Page of

Diagnosis of death and organ donation 

Diagnosis of death and organ donation
Diagnosis of death and organ donation

Paul Murphy

Page of

PRINTED FROM OXFORD MEDICINE ONLINE ( © Oxford University Press, 2021. All Rights Reserved. Under the terms of the licence agreement, an individual user may print out a PDF of a single chapter of a title in Oxford Medicine Online for personal use (for details see Privacy Policy and Legal Notice).

date: 26 February 2021

Death is the permanent loss of the capacity for consciousness and respiration, both of which are functions of the brain-stem. Death can be diagnosed by somatic, circulatory, or neurological criteria, which vary between countries and are influenced by prevailing attitudes towards death, legal frameworks, and available medical technologies. When organ retrieval is planned after circulatory death, there is need for a time-critical schedule for the diagnosis of death using circulatory criteria. These require the absence of consciousness and respiratory effort to be demonstrated, and emphasize the need for explicit clarity that resuscitation should not be instigated or continued, how the absence of the circulation should identified, and the minimum period of observation that is required to be assured that the possibility of spontaneous return of the circulation has passed.

Access to the complete content on Oxford Medicine Online requires a subscription or purchase. Public users are able to search the site and view the abstracts for each book and chapter without a subscription.

Please subscribe or login to access full text content.

If you have purchased a print title that contains an access token, please see the token for information about how to register your code.

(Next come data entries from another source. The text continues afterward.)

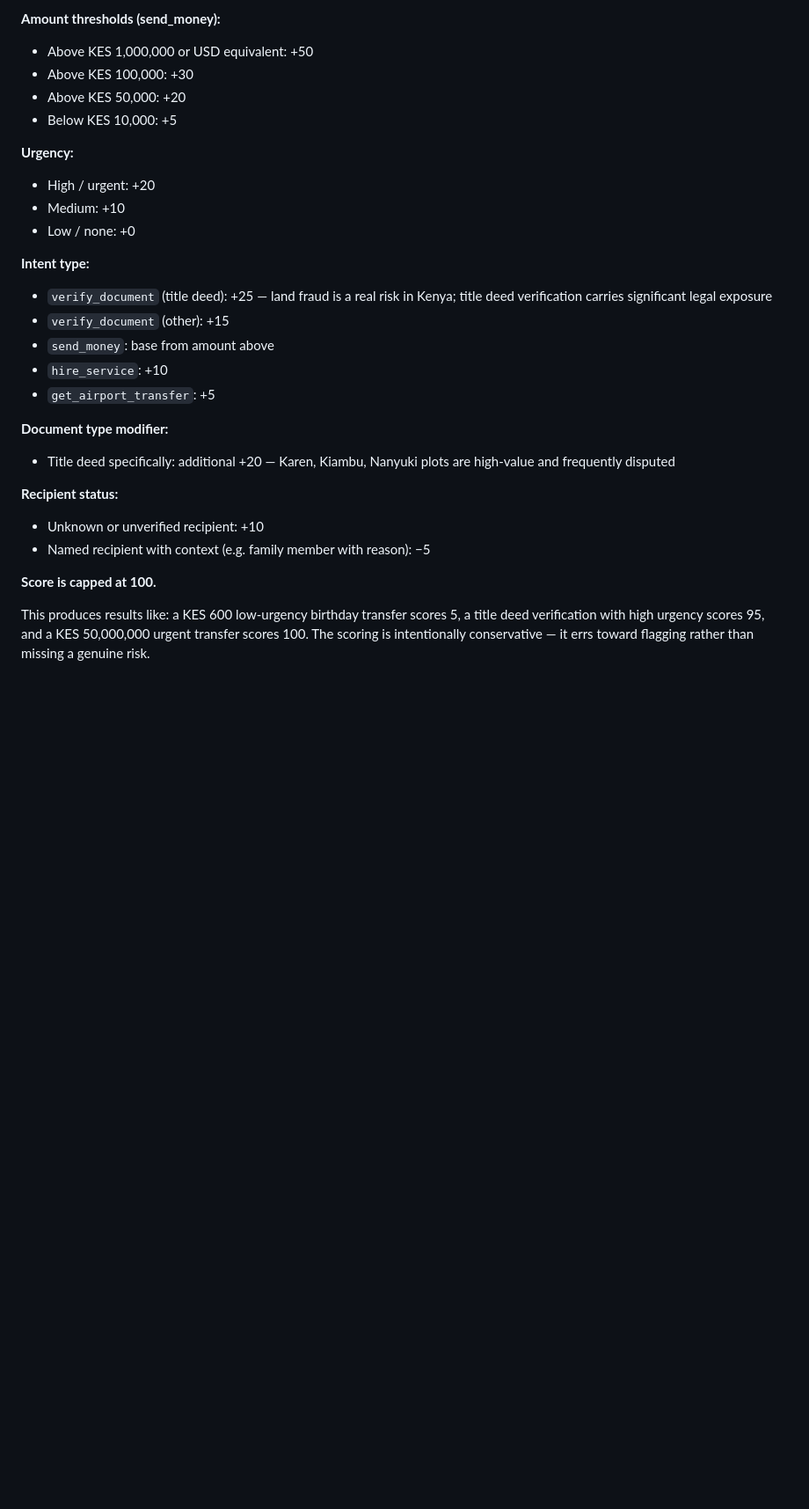
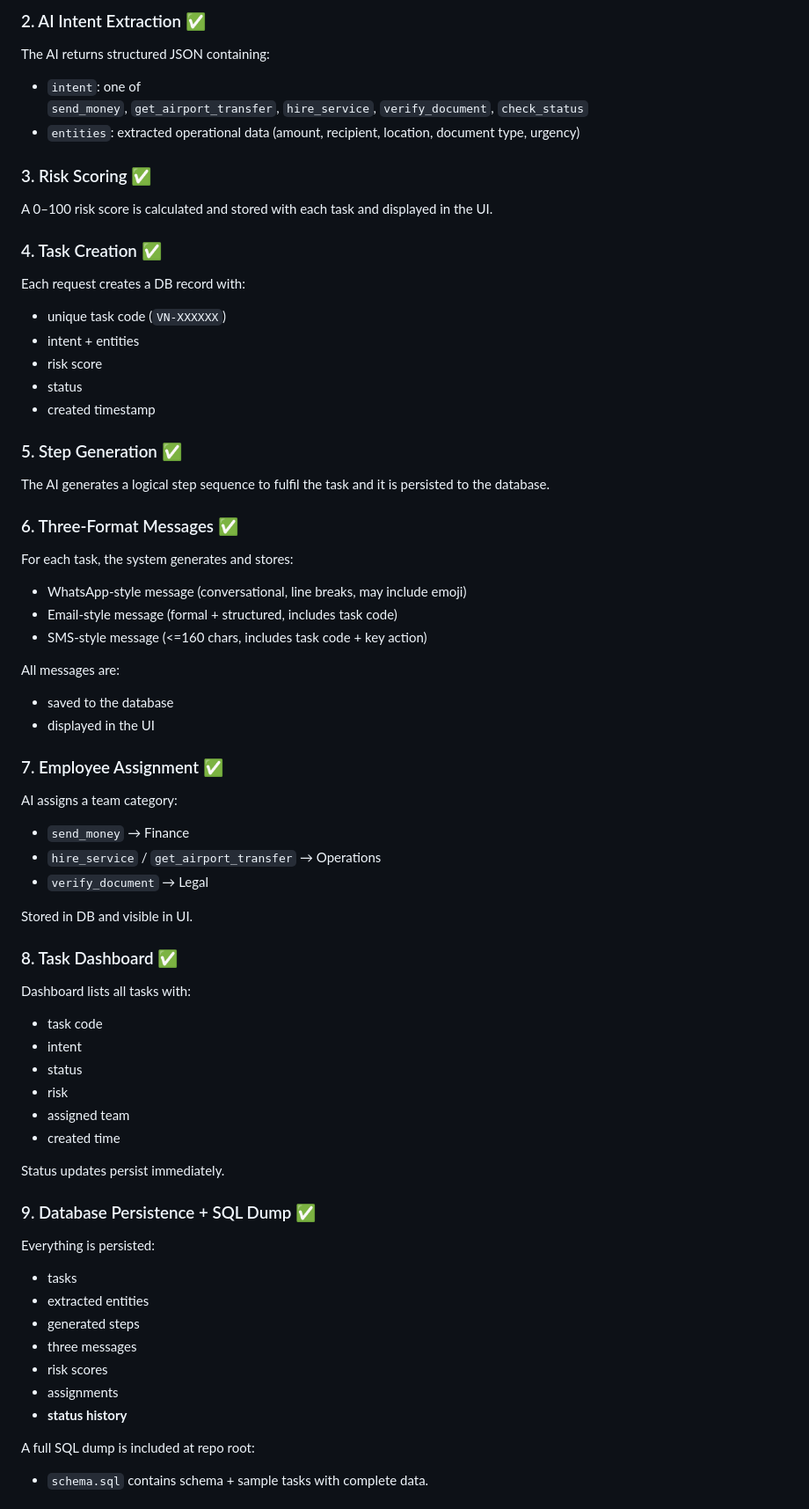
Before and after one commit to Nephyedge/AI_Intern_Practical_Test, a Markdown page: readme.md, the part around one of its changes. Shown at 88% size. Rendered like a GitHub page; blank space fills up the shorter version.

```diff
--- a/readme.md
+++ b/readme.md
@@ -132,29 +146,63 @@ The risk score is calculated from a combination of factors that reflect real con
 
-**Amount thresholds (send_money):**
-- Above KES 1,000,000 or USD equivalent: +50
-- Above KES 100,000: +30
-- Above KES 50,000: +20
-- Below KES 10,000: +5
+### 2. AI Intent Extraction ✅
+The AI returns structured JSON containing:
+- `intent`: one of
+  `send_money`, `get_airport_transfer`, `hire_service`, `verify_document`, `check_status`
+- `entities`: extracted operational data (amount, recipient, location, document type, urgency)
 
-**Urgency:**
-- High / urgent: +20
-- Medium: +10
-- Low / none: +0
+### 3. Risk Scoring ✅
+A 0–100 risk score is calculated and stored with each task and displayed in the UI.
 
-**Intent type:**
-- `verify_document` (title deed): +25 — land fraud is a real risk in Kenya; title deed verification carries significant legal exposure
-- `verify_document` (other): +15
-- `send_money`: base from amount above
-- `hire_service`: +10
-- `get_airport_transfer`: +5
+### 4. Task Creation ✅
+Each request creates a DB record with:
+- unique task code (`VN-XXXXXX`)
+- intent + entities
+- risk score
+- status
+- created timestamp
 
-**Document type modifier:**
-- Title deed specifically: additional +20 — Karen, Kiambu, Nanyuki plots are high-value and frequently disputed
+### 5. Step Generation ✅
+The AI generates a logical step sequence to fulfil the task and it is persisted to the database.
 
-**Recipient status:**
-- Unknown or unverified recipient: +10
-- Named recipient with context (e.g. family member with reason): −5
+### 6. Three-Format Messages ✅
+For each task, the system generates and stores:
+- WhatsApp-style message (conversational, line breaks, may include emoji)
+- Email-style message (formal + structured, includes task code)
+- SMS-style message (<=160 chars, includes task code + key action)
 
-**Score is capped at 100.**
+All messages are:
+- saved to the database
+- displayed in the UI
 
-This produces results like: a KES 600 low-urgency birthday transfer scores 5, a title deed verification with high urgency scores 95, and a KES 50,000,000 urgent transfer scores 100. The scoring is intentionally conservative — it errs toward flagging rather than missing a genuine risk.
+### 7. Employee Assignment ✅
+AI assigns a team category:
+- `send_money` → Finance
+- `hire_service` / `get_airport_transfer` → Operations
+- `verify_document` → Legal
+
+Stored in DB and visible in UI.
+
+### 8. Task Dashboard ✅
+Dashboard lists all tasks with:
+- task code
+- intent
+- status
+- risk
+- assigned team
+- created time
+
+Status updates persist immediately.
+
+### 9. Database Persistence + SQL Dump ✅
+Everything is persisted:
+- tasks
+- extracted entities
+- generated steps
+- three messages
+- risk scores
+- assignments
+- **status history**
+
+A full SQL dump is included at repo root:
+- `schema.sql` contains schema + sample tasks with complete data.
+
```
Also changed, not shown: other parts of readme.md (+164 -114 lines).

For questions on access or troubleshooting, please check our FAQs, and if you can't find the answer there, please contact us.